Under statutory instrument 2000 no 413 (Disclosure if information that may harm somenone’s health) data controller can restrict access to record but otherwise there is no restriction on the type or age of record (eg electronic or paper).  GMC advises that potentially causing upset is not sufficient grounds to withhold access.

Access must be given within 40 days of request and any applicable fee.

Use of records must be according to the principles of processing fairly and lawfully, obtaining only for specific purposes, adequate, relevant and not excessive; and held only for as long as necessary.  Where use of records is being considered for more indirect purposes, eg audit, then must be done carefully, by named data controller.

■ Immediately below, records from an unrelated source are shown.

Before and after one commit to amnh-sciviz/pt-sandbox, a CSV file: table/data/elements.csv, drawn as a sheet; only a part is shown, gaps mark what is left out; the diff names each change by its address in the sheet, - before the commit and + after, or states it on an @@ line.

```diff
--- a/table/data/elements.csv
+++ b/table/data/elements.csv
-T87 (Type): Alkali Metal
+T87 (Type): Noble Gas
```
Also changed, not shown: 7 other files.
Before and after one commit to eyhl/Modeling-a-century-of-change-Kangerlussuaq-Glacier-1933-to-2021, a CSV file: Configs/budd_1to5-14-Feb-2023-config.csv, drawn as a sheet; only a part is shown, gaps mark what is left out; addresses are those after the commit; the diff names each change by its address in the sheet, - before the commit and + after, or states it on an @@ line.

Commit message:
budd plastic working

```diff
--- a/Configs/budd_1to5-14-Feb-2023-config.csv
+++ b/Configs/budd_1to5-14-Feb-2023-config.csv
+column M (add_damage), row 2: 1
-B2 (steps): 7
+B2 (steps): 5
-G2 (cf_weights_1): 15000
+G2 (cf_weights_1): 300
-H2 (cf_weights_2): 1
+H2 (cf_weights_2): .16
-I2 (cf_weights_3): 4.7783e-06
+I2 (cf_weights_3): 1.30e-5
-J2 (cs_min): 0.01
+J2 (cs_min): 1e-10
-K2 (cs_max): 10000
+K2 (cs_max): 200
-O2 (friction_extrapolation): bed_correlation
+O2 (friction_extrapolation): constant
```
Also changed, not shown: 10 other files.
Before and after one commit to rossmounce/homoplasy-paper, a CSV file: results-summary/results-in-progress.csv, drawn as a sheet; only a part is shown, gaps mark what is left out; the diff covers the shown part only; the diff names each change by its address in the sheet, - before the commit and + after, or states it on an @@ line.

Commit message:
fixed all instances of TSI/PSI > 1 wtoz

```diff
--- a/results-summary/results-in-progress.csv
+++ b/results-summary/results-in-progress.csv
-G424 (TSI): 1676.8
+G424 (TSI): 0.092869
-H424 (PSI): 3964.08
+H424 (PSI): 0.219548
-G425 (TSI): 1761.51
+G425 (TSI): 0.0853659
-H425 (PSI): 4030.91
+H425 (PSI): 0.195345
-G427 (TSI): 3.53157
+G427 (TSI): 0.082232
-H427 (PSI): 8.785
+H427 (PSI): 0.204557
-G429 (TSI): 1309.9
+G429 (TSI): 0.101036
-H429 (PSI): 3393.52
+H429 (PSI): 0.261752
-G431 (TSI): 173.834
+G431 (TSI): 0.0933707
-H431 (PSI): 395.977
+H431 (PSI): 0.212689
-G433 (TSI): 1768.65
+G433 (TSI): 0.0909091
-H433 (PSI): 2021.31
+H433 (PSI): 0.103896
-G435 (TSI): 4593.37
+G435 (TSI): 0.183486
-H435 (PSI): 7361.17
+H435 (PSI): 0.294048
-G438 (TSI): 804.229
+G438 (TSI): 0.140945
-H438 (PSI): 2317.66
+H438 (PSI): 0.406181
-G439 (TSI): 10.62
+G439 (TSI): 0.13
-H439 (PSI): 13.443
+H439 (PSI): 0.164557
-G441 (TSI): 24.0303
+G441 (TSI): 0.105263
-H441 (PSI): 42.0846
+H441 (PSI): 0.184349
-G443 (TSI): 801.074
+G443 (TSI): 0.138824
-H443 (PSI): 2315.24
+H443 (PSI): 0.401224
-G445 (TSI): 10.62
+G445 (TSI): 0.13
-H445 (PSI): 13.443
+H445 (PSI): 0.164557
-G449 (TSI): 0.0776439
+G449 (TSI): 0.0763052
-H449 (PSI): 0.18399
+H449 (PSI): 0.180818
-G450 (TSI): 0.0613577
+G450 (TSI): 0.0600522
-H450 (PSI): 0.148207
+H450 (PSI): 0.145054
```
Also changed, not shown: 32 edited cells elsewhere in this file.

Reasonable steps should be taken to ensure that “subject access requests” are genuine and to verify identities, particulary if request seems unusual,or disproportionate (eg whole of case record rather than just certain dates).  Eg Solicitor letters, is signed mandate included and recent?

Not appropriate to hand over notes and let someone else do the sifting – data controller must take appropriate measures to prevent unauthorised or unlawful processing (eg alterations) or accidental loss.

Patient has right to have data explained to them in understandable terms eg jargon, undecipherable text.  If unable to contact the original author, data controller must make an effort to provide explanation, which is no different from what they would do in their own day to day work.

You can ask why data is being requested, eg as part of verification of whether an agent is acting within the scope of their authority, but no legal duty for this info to be provided.

See also Confidentiality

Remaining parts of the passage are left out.